The stamp campaign co-chairs continue to seek a stamp for the Japanese American WWII veterans. Stamp proposals can be reconsidered annually even if rejected by the stamp committee. Each year for the past 4 years the Postal Service has resisted change, and each year, the support for the veterans stamp increases. Just this year for example, Congressman Mike Honda was joined by 42 Members of Congress in co-signing a second Congressional letter of support for the stamp.

Congressman Mike Honda to send second Congressional letter of support for the proposal – Please ask your representatives and senators to sign by Friday, May 22nd!

The office of Congressman Mike Honda (CA-15) has sent a second Congressional letter of support for the stamp. Congressman Honda chairs the Congressional Asian Pacific American Caucus (CAPAC). We urge you to contact your representatives and senators to sign in support (senators can also sign, though the letter will originate in the House of Representatives).

Ask your representative and senators to sign Congressman Mike Honda’s “Dear Colleague” letter in support of the Japanese American (Nisei) World War II Veterans Commemorative Stamp. A follow-up call or fax often helps in this process a day or two later if you have time. The TOLL-FREE Congress phone number can be used at (800) 828-0498. You will be asked what Congress Member you wish to contact. If you don’t know the name of your representative and senators, ask the Congress Switchboard Operator for help at the 800 number above. Your home’s zip code can be used to locate the people who represent you in House and Senate.

The first Congressional letter, which received 40 signers, was sent in January 2008 (see the list attached below). The CAPAC Board unanimously endorsed the first letter. It is hoped that a second letter will receive more than the original 40 signers.

You can also contact Congressman Honda’s DC office with questions, at (202) 225-2631. Thank you.

Seattle Nisei Veterans Committee (NVC) Fundraiser Information

The following message is a special request by the Seattle Nisei Veterans Committee (NVC) Foundation. The NVC spearheaded efforts for the recent Washington state resolution supporting the stamp:

The NVC Foundation in Seattle has embarked on a fundraising effort to honor our Japanese American heritage with the new NVC Japanese American Memorial Wall.

This memorial is your opportunity to honor your grandparents, parents, brothers, sisters, aunts, uncles, and cousins – both living and deceased – who were interned during World War II as a result of Executive Order 9066 as well Japanese Americans who have fought and died for America in the military.

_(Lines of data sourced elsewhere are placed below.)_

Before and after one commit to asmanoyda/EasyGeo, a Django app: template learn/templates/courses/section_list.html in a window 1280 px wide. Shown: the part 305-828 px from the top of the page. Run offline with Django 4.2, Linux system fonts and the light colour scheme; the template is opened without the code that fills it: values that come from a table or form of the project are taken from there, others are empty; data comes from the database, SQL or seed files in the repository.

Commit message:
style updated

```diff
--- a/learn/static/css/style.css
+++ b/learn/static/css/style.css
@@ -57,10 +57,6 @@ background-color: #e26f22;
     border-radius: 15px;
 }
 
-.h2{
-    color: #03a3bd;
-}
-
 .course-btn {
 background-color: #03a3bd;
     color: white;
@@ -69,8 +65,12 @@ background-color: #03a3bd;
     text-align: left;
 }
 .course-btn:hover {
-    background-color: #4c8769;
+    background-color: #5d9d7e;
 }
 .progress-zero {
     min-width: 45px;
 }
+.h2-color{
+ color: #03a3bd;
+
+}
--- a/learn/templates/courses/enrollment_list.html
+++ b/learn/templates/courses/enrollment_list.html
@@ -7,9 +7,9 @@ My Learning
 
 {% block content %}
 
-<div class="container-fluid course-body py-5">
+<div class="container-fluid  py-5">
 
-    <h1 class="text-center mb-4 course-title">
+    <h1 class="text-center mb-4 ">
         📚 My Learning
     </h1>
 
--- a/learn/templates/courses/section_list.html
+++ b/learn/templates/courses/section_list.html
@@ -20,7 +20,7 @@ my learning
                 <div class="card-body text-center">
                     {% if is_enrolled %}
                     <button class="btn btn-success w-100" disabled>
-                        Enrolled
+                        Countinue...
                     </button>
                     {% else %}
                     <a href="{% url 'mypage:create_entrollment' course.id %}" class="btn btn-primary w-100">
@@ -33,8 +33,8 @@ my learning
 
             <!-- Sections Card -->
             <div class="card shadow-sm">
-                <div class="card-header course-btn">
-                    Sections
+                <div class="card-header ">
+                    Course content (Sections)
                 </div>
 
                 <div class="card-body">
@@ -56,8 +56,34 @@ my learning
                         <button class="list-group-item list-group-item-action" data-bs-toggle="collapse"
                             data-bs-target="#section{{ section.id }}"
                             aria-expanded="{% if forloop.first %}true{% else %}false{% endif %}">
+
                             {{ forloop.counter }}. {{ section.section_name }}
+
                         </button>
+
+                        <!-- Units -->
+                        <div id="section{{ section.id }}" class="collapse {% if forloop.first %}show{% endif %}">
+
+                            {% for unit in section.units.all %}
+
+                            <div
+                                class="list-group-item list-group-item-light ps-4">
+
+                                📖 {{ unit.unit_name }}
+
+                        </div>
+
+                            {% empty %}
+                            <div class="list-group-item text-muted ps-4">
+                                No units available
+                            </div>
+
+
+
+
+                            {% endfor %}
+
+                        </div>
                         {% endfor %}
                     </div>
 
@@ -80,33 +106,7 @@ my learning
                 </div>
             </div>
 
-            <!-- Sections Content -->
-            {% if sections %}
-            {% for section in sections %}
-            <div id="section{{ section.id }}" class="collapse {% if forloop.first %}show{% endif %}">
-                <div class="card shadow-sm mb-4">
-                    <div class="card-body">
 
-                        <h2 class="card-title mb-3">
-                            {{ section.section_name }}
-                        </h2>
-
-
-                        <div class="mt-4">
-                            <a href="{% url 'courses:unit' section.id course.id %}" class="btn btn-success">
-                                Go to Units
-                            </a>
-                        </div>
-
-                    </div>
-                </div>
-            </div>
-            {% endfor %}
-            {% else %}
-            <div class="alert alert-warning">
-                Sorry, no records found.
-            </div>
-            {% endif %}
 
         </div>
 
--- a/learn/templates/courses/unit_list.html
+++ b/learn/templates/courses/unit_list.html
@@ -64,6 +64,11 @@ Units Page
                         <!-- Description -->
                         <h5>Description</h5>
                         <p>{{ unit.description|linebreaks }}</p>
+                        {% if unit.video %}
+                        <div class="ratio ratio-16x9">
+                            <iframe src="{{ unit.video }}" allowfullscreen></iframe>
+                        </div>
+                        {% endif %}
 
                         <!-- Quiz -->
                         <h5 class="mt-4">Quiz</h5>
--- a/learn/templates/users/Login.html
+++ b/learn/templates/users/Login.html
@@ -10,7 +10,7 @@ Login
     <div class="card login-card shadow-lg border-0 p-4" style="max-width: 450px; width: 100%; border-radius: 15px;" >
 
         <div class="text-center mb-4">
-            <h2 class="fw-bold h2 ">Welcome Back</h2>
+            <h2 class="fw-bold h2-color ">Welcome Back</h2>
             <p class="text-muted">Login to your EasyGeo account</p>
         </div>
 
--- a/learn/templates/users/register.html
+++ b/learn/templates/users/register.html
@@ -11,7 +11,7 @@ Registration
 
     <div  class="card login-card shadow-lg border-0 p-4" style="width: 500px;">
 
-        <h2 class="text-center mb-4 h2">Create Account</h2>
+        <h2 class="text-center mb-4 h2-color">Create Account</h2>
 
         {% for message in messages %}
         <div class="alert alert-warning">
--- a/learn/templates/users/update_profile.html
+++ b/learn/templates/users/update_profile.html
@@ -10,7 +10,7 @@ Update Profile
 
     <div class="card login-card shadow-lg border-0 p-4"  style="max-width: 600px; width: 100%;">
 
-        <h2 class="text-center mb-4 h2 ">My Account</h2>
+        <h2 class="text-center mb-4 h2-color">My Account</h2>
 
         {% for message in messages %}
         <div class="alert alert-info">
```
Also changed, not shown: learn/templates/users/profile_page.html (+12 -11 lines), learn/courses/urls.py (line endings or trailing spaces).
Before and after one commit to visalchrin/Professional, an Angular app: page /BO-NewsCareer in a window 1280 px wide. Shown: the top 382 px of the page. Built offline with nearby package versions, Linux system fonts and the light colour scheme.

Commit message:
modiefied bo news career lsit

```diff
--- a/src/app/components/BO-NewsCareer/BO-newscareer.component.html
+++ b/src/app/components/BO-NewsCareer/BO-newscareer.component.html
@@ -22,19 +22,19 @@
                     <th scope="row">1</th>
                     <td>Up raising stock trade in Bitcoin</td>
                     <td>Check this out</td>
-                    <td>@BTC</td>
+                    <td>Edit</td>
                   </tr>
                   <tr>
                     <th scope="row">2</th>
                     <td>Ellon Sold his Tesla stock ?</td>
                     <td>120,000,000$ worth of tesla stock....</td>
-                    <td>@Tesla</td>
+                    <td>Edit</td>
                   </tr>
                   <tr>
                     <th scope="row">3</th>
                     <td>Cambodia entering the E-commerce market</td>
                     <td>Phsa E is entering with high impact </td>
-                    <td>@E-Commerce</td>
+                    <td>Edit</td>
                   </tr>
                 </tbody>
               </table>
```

One section of the memorial dedicated to Japanese Americans who were interned and detained during World War II with each brick having the name of an internee and the camp or camps to which they were forcibly imprisoned by the U.S. Government. The other section honor Japanese Americans who served in the 442nd Regimental Combat Team and the Military Intelligence Service during WW II as well as other Japanese American veterans.

Having these names on bricks on this memorial wall will ensure their names will never be forgotten and their legacy will live forever. We must never forget their sacrifices and their bravery.

In order to give everyone the opportunity to participate the minimum donation is $250 per brick to ensure every family will be able to honor all of their loved ones. There is no limit to the number of bricks you can donate and for internees who served in military; you can honor them with a brick in both the internee and military sections.

Please make you tax deductible checks payable to the “NVC Foundation”.

Thank you!